Itemized modification records:
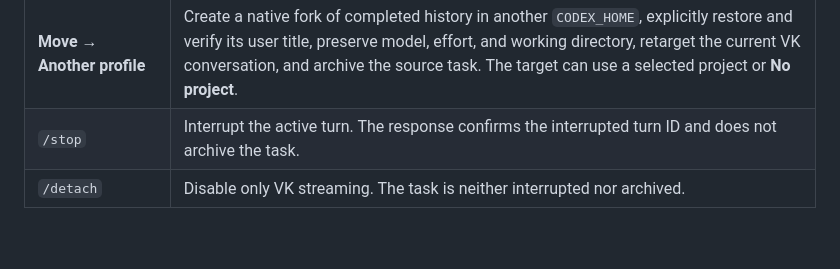
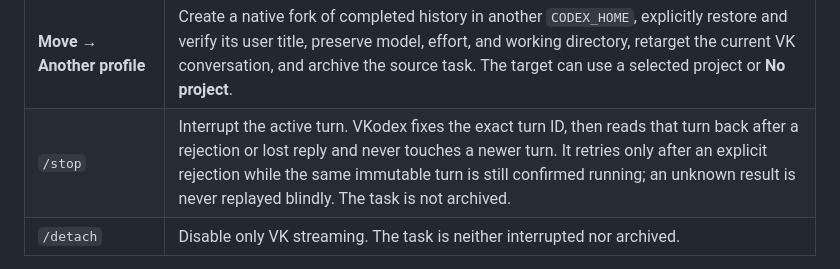
Before and after one commit to RedRatInHat/VKodex, a Markdown page: README_EN.md, the part around the change. Drawn GitHub-style; blank space fills up the shorter version.

```diff
--- a/README_EN.md
+++ b/README_EN.md
@@ -406,7 +406,7 @@ The **Task menu:** line and **Menu** button are appended to the final Codex answ
 | **Share** | Explicitly open the app, send the deep link, or export. A public share URL is not created automatically. |
 | **Move to project** | Save a new Codex project assignment or remove the task from its project. This does not move an existing task's working directory. |
 | **Move** → **Another profile** | Create a native fork of completed history in another `CODEX_HOME`, explicitly restore and verify its user title, preserve model, effort, and working directory, retarget the current VK conversation, and archive the source task. The target can use a selected project or **No project**. |
-| `/stop` | Interrupt the active turn. The response confirms the interrupted turn ID and does not archive the task. |
+| `/stop` | Interrupt the active turn. VKodex fixes the exact turn ID, then reads that turn back after a rejection or lost reply and never touches a newer turn. It retries only after an explicit rejection while the same immutable turn is still confirmed running; an unknown result is never replayed blindly. The task is not archived. |
 | `/detach` | Disable only VK streaming. The task is neither interrupted nor archived. |
 
 An unknown slash command from the owner opens the relevant help and is not sent to the agent. Messages from other participants, including text starting with `/`, remain ordinary prompts.
```
Also changed, not shown: README.md (+1 -1 lines).
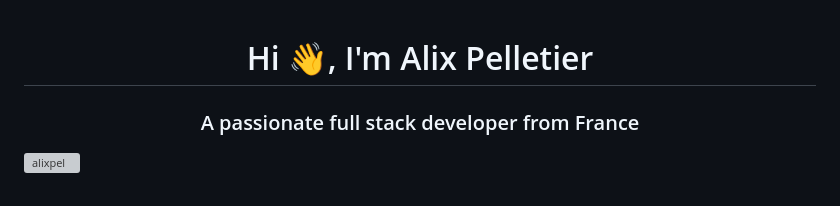
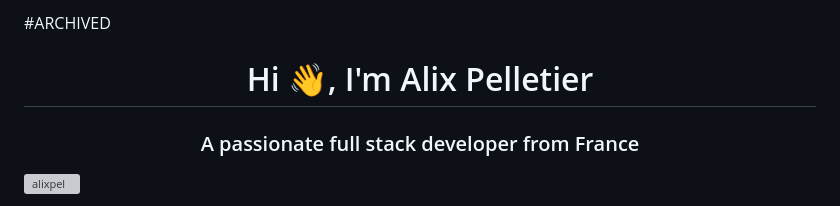
Before and after one commit to alixpel/alixpel.github.io, a Markdown page: README.md, the part around the change. GitHub-like rendering; grey boxes are pictures that could not be loaded.

Commit message:
archive note

```diff
--- a/README.md
+++ b/README.md
@@ -1,3 +1,5 @@
+#ARCHIVED
+
 <h1 align="center">Hi 👋, I'm Alix Pelletier</h1>
 <h3 align="center">A passionate full stack developer from France</h3>
 
```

_Exercise description:_ The output should consist of the records above, reproduced exactly, without pictures.

_Output of the task:_
Before and after one commit to RedRatInHat/VKodex, a Markdown page: README_EN.md, the part around the change. Drawn GitHub-style; blank space fills up the shorter version.

```diff
--- a/README_EN.md
+++ b/README_EN.md
@@ -406,7 +406,7 @@ The **Task menu:** line and **Menu** button are appended to the final Codex answ
 | **Share** | Explicitly open the app, send the deep link, or export. A public share URL is not created automatically. |
 | **Move to project** | Save a new Codex project assignment or remove the task from its project. This does not move an existing task's working directory. |
 | **Move** → **Another profile** | Create a native fork of completed history in another `CODEX_HOME`, explicitly restore and verify its user title, preserve model, effort, and working directory, retarget the current VK conversation, and archive the source task. The target can use a selected project or **No project**. |
-| `/stop` | Interrupt the active turn. The response confirms the interrupted turn ID and does not archive the task. |
+| `/stop` | Interrupt the active turn. VKodex fixes the exact turn ID, then reads that turn back after a rejection or lost reply and never touches a newer turn. It retries only after an explicit rejection while the same immutable turn is still confirmed running; an unknown result is never replayed blindly. The task is not archived. |
 | `/detach` | Disable only VK streaming. The task is neither interrupted nor archived. |
 
 An unknown slash command from the owner opens the relevant help and is not sent to the agent. Messages from other participants, including text starting with `/`, remain ordinary prompts.
```
Also changed, not shown: README.md (+1 -1 lines).
Before and after one commit to alixpel/alixpel.github.io, a Markdown page: README.md, the part around the change. GitHub-like rendering; grey boxes are pictures that could not be loaded.

Commit message:
archive note

```diff
--- a/README.md
+++ b/README.md
@@ -1,3 +1,5 @@
+#ARCHIVED
+
 <h1 align="center">Hi 👋, I'm Alix Pelletier</h1>
 <h3 align="center">A passionate full stack developer from France</h3>
 
```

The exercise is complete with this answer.